As far back as I can remember, I've always had a wild imagination. There is something comforting about allowing one's mind to wander to a different place and time, practically another world. In more recent years, I've discovered that this may be a coping mechanism to deal with traumatic or stressful situations. Whatever the reason, I found myself trying to day dream. I sat at my piano - although I couldn't sing, I could at least get my music library organized. The score on my piano, Lysistrata by Mark Adamo looked at me lustfully. I let her sit - I wasn't even sure if I'd be singing the role this summer, plus my stressed-out chords were not up to the big sing of Aphrodite. I pulled the rest of my scores off of the shelf, attempting to organize them alphabetically by composer, then by major work. Puccini, Strauss, Handel, Moore, and Mozart all flicked by. I even found my Monteverdi Vespers score from college. Surrounded by piles of books, I began to thumb through the pages. I remembered a few words from Joyce DiDonato. This isn't a direct quote, but it was about how music has this incredible ability to take us back in time, not just to the characters within the story, but also to the composer who wrote the pieces, and subsequently, to all of the artists who performed these works over time. I felt my shoulders relax.

The first opera, (Dafne, the music of which is now lost), was composed in 1597, with the first fairly successful opera, Euridice, performed only 3 years later. We're talking about 400 SOLID years of opera. Four HUNDRED, people. And that's not even including all of the magnificent work done up to that point, which led to the creation of opera.

I didn't know a whole lot about pandemics - the only few I could remember were the Spanish Flu in 1918 and the Black Plague in the 1300s. I found an excellent article from The Guardian by Ed Prideaux about how, much like today, music was used then as a coping mechanism to get through quarantine and isolation. In a separate article, I read about Encrico Caruso's delayed debut due to the Spanish Flu in Ann Arbor, MI (which, opera buffs know, clearly did not stop him from an iconic historical singer). Needless to say - name a pandemic, and there was music, along with the survival and adaptation of music.

We are seeing this today in full view. Although circumstances are dire, music is adapting. Opera Grand Rapids has been incredibly inventive in this regard. They managed to pull off a beautiful video recording of Scalia/Ginsburg, and found a way to honor their ticket buyers as well as their artists by providing a password protected link. This allowed for an exclusive experience. Watching opera from the comfort of one's home is not new, but it has been reserved either for Met Opera on Demand or through free live streaming services. Now, smaller companies also have the luxury of providing this service to their patrons, which means more opportunities for ticket buyers AND for artists.
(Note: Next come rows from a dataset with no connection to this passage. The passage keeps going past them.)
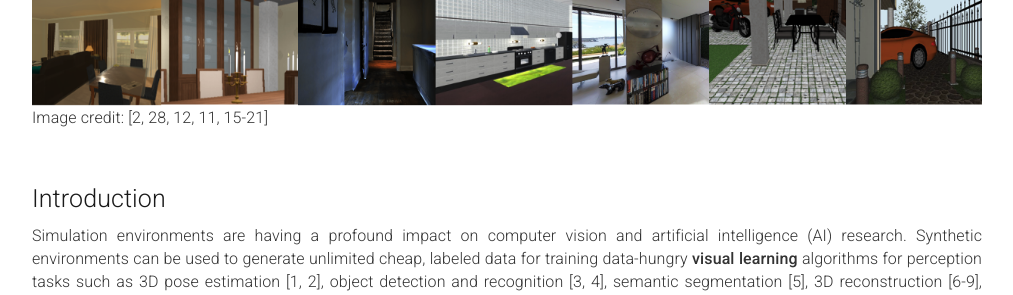
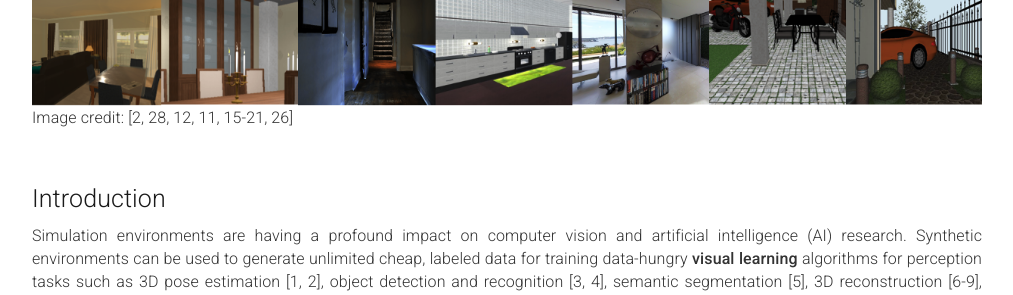
Before and after one commit to eccv18-vlease/eccv18-vlease.github.io, a Jekyll site: the page built from _pages/home.md, in a window 1280 px wide and 900 px high. Shown: the part 432-727 px from the top of the window, without its empty margins (133-1146 px from the left). Built offline with Jekyll 4.4.1, drawn with Linux system fonts in a browser that asks for light colours.

Commit message:
Adds EmbodiedQA to image credit citations

```diff
--- a/_pages/home.md
+++ b/_pages/home.md
@@ -25,7 +25,7 @@ paper: true
 <div class="row" id="intro">
   <div class="col-md-12">
     <img src="{{ "/static/img/splash.png" | prepend:site.baseurl }}">
-    <p> Image credit: [2, 28, 12, 11, 15-21]</p>
+    <p> Image credit: [2, 28, 12, 11, 15-21, 26]</p>
   </div>
 </div>
 
```
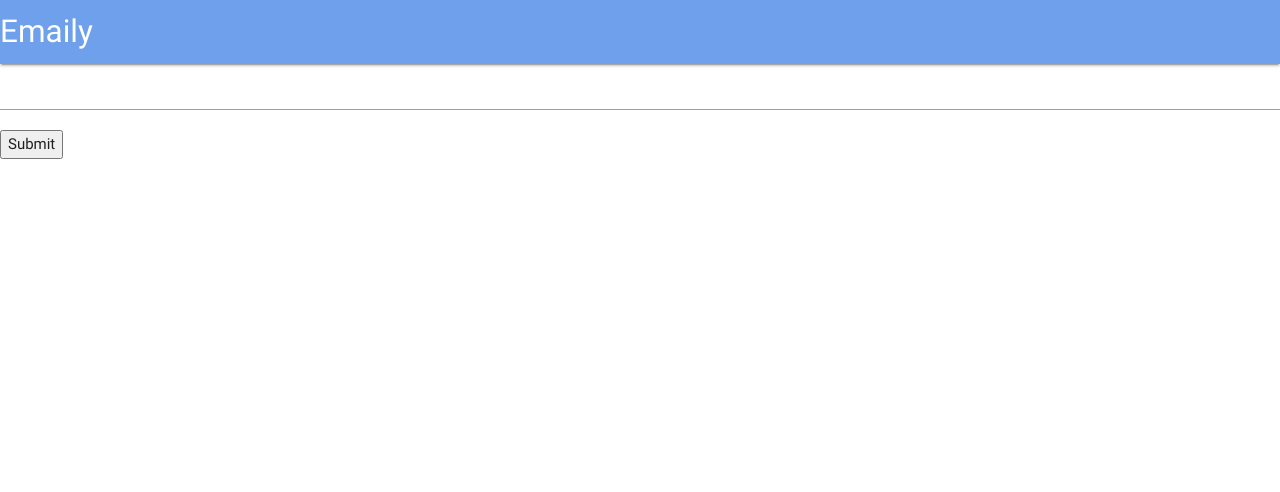
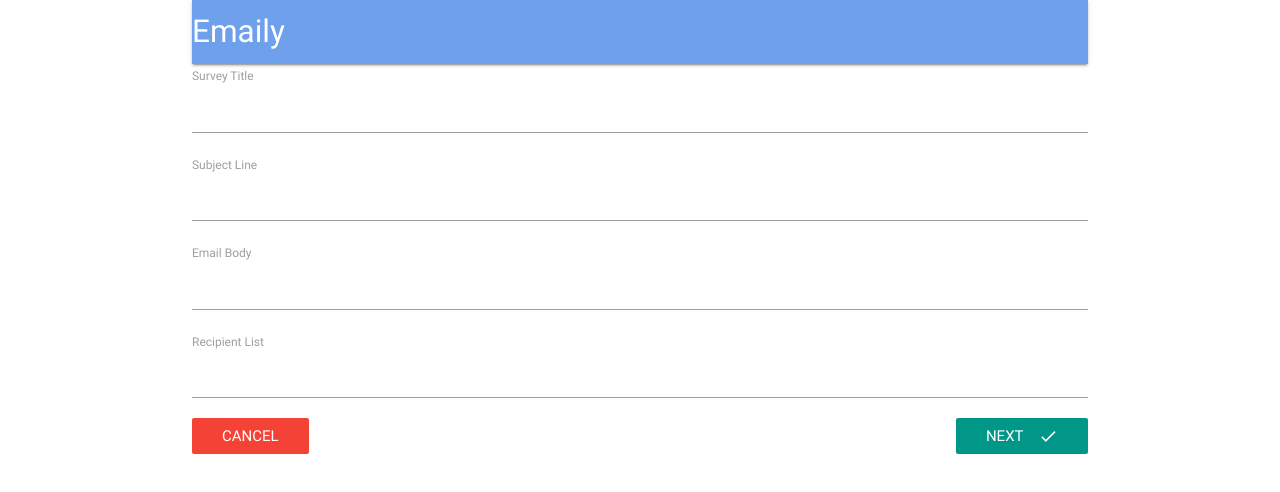
Before and after one commit to yocodigo/emaily, a React (Create React App) app in the folder client/: page /surveys/new in a window 1280 px wide. Shown: the top 492 px of the page. Built offline with nearby package versions, Linux system fonts and the light colour scheme; no server answers.

Commit message:
ADDITION
Added a stateful surveyNew and SurveyForm component and a functional SurveyFields component and connencted SurveyForm to redux form.

```diff
--- a/client/src/components/App.js
+++ b/client/src/components/App.js
@@ -14,19 +14,16 @@
         this.props.fetchUser();
     }
 
-
     render() {
         return (
-            <div>
                 <BrowserRouter>
-                    <div>
+                    <div className="container">
                         <Header />
                         <Route exact path="/" component={Landing} /> {/* exact is the same as exact={true} */}
                         <Route exact path="/surveys" component={Dashboard} />
                         <Route path="/surveys/new" component={SurveyNew} />
                     </div>
                 </BrowserRouter>
-            </div>
         );
     }
 };
--- a/client/src/components/surveys/SurveyField.js
+++ b/client/src/components/surveys/SurveyField.js
@@ -1,12 +1,13 @@
 // SurveyField contains logic to render a single
-// label and textt input
+// label and text input
 
 import React from 'react';
 
-export default ({ input }) => {
+export default ({ input, label, meta }) => {
 
     return (
         <div>
+            <label>{label}</label>
             <input {...input} />
         </div>
     );
--- a/client/src/components/surveys/SurveyForm.js
+++ b/client/src/components/surveys/SurveyForm.js
@@ -1,15 +1,30 @@
 // SurveyForm shows a form for a user to add input
-import React, { Component } from 'react';
-import { reduxForm, Field } from 'redux-form';
-import SurveyField from './SurveyField';
+import _ from 'lodash';
+import React, { Component } from "react";
+import { reduxForm, Field } from "redux-form";
+import { Link } from "react-router-dom";
+import SurveyField from "./SurveyField";
+
+const FIELDS = [
+  { label: "Survey Title", name: "title" },
+  { label: "Subject Line", name: "subject" },
+  { label: "Email Body", name: "body" },
+  { label: "Recipient List", name: "emails" }
+];
 
 class SurveyForm extends Component {
   renderFields() {
+    return _.map(FIELDS, ({ label, name }) => {
       return (
-            <div>
-                <Field type="text" name="title" component={SurveyField} />
-            </div>
+        <Field
+          key={name}
+          component={SurveyField}
+          type="text"
+          label={label}
+          name={name}
+        />
       );
+    });
   }
 
   render() {
@@ -17,13 +32,28 @@
       <div>
         <form onSubmit={this.props.handleSubmit(values => console.log(values))}>
           {this.renderFields()}
-                    <button type="submit">Submit</button>
+          <Link to="/surveys" className="red btn-flat white-text">
+          Cancel
+          </Link>
+          <button type="submit" className="teal btn-flat right white-text">Next
+          <i className="material-icons right">done</i></button>
         </form>
       </div>
     );
   }
 }
 
+function validate(values) {
+  const errors = {};
+
+  if (!values.title){
+    errors.title = 'You must provide a title';
+  }
+
+  return errors; // if empty object, no errors
+}
+
 export default reduxForm({
-    form: 'surveyForm'
+  validate,
+  form: "surveyForm"
 })(SurveyForm);
```
Lines whose indentation alone changed are shown as unchanged.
Now, there are a lot of things that have just straight-up sucked about this pandemic for artists. Cancellations announced via Social Media before notification of talent, companies claiming force majeure even when they shouldn't, and just, like, f***ing force majeure in general. (HOW MANY OF YOU WERE LIKE ME AND SCOFFED AT THAT VAGUE LITTLE CLAUSE? UGH, WHAT FOOLS WE WERE!) It's not like it's always been great and this was just one little hiccup in the suck-ery of being an artist - far from it. This was merely the final straw. I myself even thought that this might mark the end of my musical pursuits! However, I was encouraged by the work of The Soloist Coalition, who worked tirelessly (and continues to do so) to approach companies about solutions to issues that had been stirring for years. Severe under-payment of young artists, nepotism, sexual harassment/assault, working conditions and hours, and many more issues were brought to the table. And, the leadership of these companies were finally all at home, so it was the perfect time to meld minds, reflect on what hasn't been working, and rebuild something totally new.

I'm not sure what the future of opera is, exactly. I can say where it was heading before all of this started, and it is certainly in the direction of smaller, more intimate settings. Large operas are expensive, and the opera career is expensive to pursue. Many performers work full-time jobs in various non-music industries. Local opera companies have become more popular - they allow for less rehearsal time, less travel, and smaller budgets. Choirs are functioning via Zoom, Skype, etc. I have no doubt that, whatever happens, music will survive. Opera will adapt and change, but it will survive, and, based on the conversations happening among opera-goers and will thrive.

8 views0 comments

Recent Posts

See All